They've only been and gone and done it again:
"This site will be unavailable from 6pm (GMT) Friday 8 November due to required maintenance" – 75 hours later, it's still down and we get this post on the G-Cloud blog:
GDS are supposed to be using open source software. You'd expect open source software to have been used at thousands of sites worldwide and to have conducted billions of searches. There shouldn't be any major bugs left in it. People make mistakes with search queries. "select * from table1" when they mean "select * from table2". That kind of thing. It doesn't take 75 hours to fix.
The Guardian called GDS "an elite team of digital experts". Will the Cabinet agree with that description? Or the Americans? What are the Koreans going to make of it? Or the Estonians? Or Chris Chant?
GDS run the digital leaders network, a cadre of IT people who are supposed to mould Whitehall to the Cabinet Office's wishes. What kind of an example to Whitehall is this latest CloudStore outage?
As Philip Virgo was asking only the other day, Should G-Cloud and the GDS be taken seriously as contenders to run Universal Credit?. What temptation is there left for DWP to adopt GDS's agile methods?
Talking of which, agile principle #7: "Working software is the primary measure of progress".
Not to mention principle ##1 and 3 "Our highest priority is to satisfy the customer through early and continuous delivery of valuable software" and "Deliver working software frequently, from a couple of weeks to a couple of months, with a preference to the shorter timescale".
Tomorrow is Tuesday. Tuesday is when GDS publish their weekly diary. The diary is usually fairly anodyne. But tomorrow? The first signs of a GDS re-launch?
- The Law Society Gazette announced yesterday that the Supreme Court has entered into a new contract in the hope of cutting its IT costs. Was the new service procured through G-Cloud? No.
- CloudStore is back, says the post on the G-Cloud blog, but the search facility still isn't working so it's not entirely back.
- It doesn't matter so much, sub specie aeternitatis, if the CloudStore's doors are shut for several days at a time. Contrarywise, if the ID hub proposed for GDS's Identity Assurance Programme goes down, the digital-by-default UK will seize up, Estonia-style – luckily, there is still no sign of GDS providing identity assurance to the nation.

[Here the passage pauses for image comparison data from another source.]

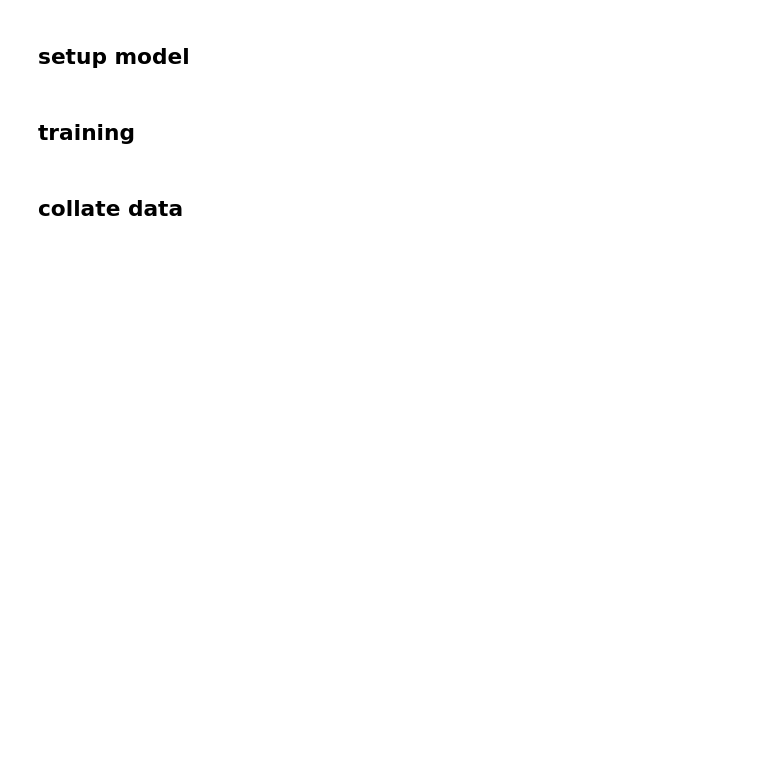
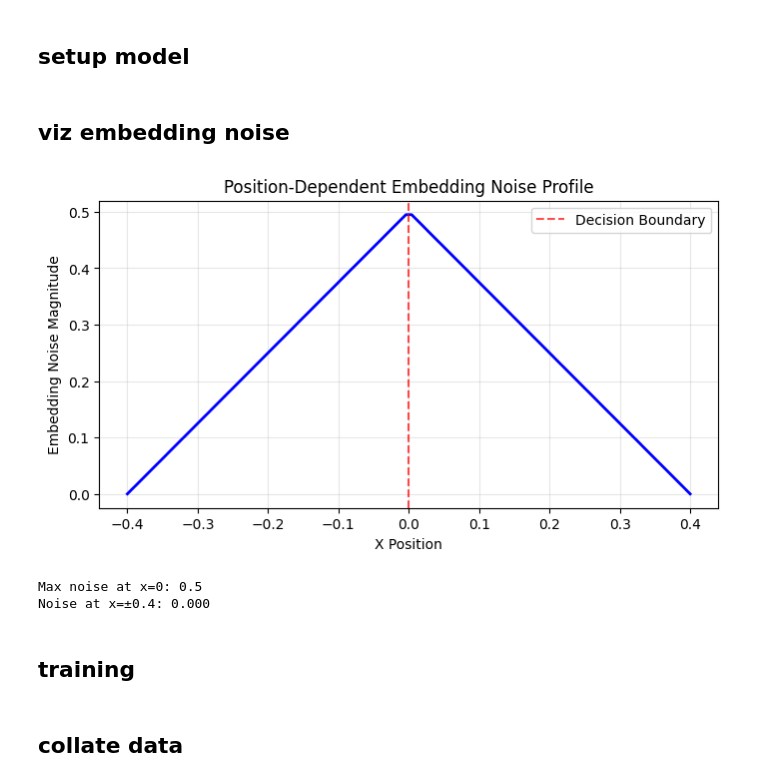
Before and after one commit to siyer7/asymmetry_design, a Jupyter notebook: code/NN.ipynb, the cells around one changed output. Cells and saved outputs as stored; diff of their text form; code cells hidden in the pictures; blank space fills up the shorter version.

```diff
--- a/code/NN.ipynb
+++ b/code/NN.ipynb
@@ -135,6 +110,30 @@ data_loader = DataLoader(dataset, batch_size=batch_size, shuffle=True)
 # Optimizer & history
 optimizer = Adam(model.parameters(), lr=learning_rate)
 history = {'mse': [], 'bce': [], 'total': [], 'accuracy': []}
+# %% [markdown]
+## viz embedding noise
+# %%
+# Visualize the position-dependent noise profile
+x_test_range = torch.linspace(-0.4, 0.4, 100).unsqueeze(1)
+with torch.no_grad():
+    noise_magnitudes = model._compute_embedding_noise_magnitude(x_test_range)
+
+plt.figure(figsize=(8, 4))
+plt.plot(x_test_range.squeeze(), noise_magnitudes.squeeze(), 'b-', linewidth=2)
+plt.axvline(x=0, color='red', linestyle='--', alpha=0.7, label='Decision Boundary')
+plt.xlabel('X Position')
+plt.ylabel('Embedding Noise Magnitude')
+plt.title('Position-Dependent Embedding Noise Profile')
+plt.grid(True, alpha=0.3)
+plt.legend()
+plt.show()
+
+print(f"Max noise at x=0: {model.max_embedding_noise}")
+print(f"Noise at x=±0.4: {model._compute_embedding_noise_magnitude(torch.tensor([[0.4]])).item():.3f}")
+# %% [output]
+[figure, added]
+Max noise at x=0: 0.5
+Noise at x=±0.4: 0.000
 # %% [markdown]
 ## training
 # %%
```
Also changed, not shown: parts of 7 cells of this notebook.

- Earlier, Digital By Default News magazine announced the winners of their Digital Leaders 50 awards, given to "leaders and organisations who demonstrate a pioneering and sustainable approach to digital transformation". GDS came top. The BBC came second and Francis Maude came third.
- No GDS this week diary yet.
CloudStore is back. That's what the G_Cloud team told us three days ago. And again two days ago. But is it?
@G_Cloud_UK Any idea when the supplier section will open again so we can update services? Ta.
— enCircle Solutions (@encircleltd) November 15, 2013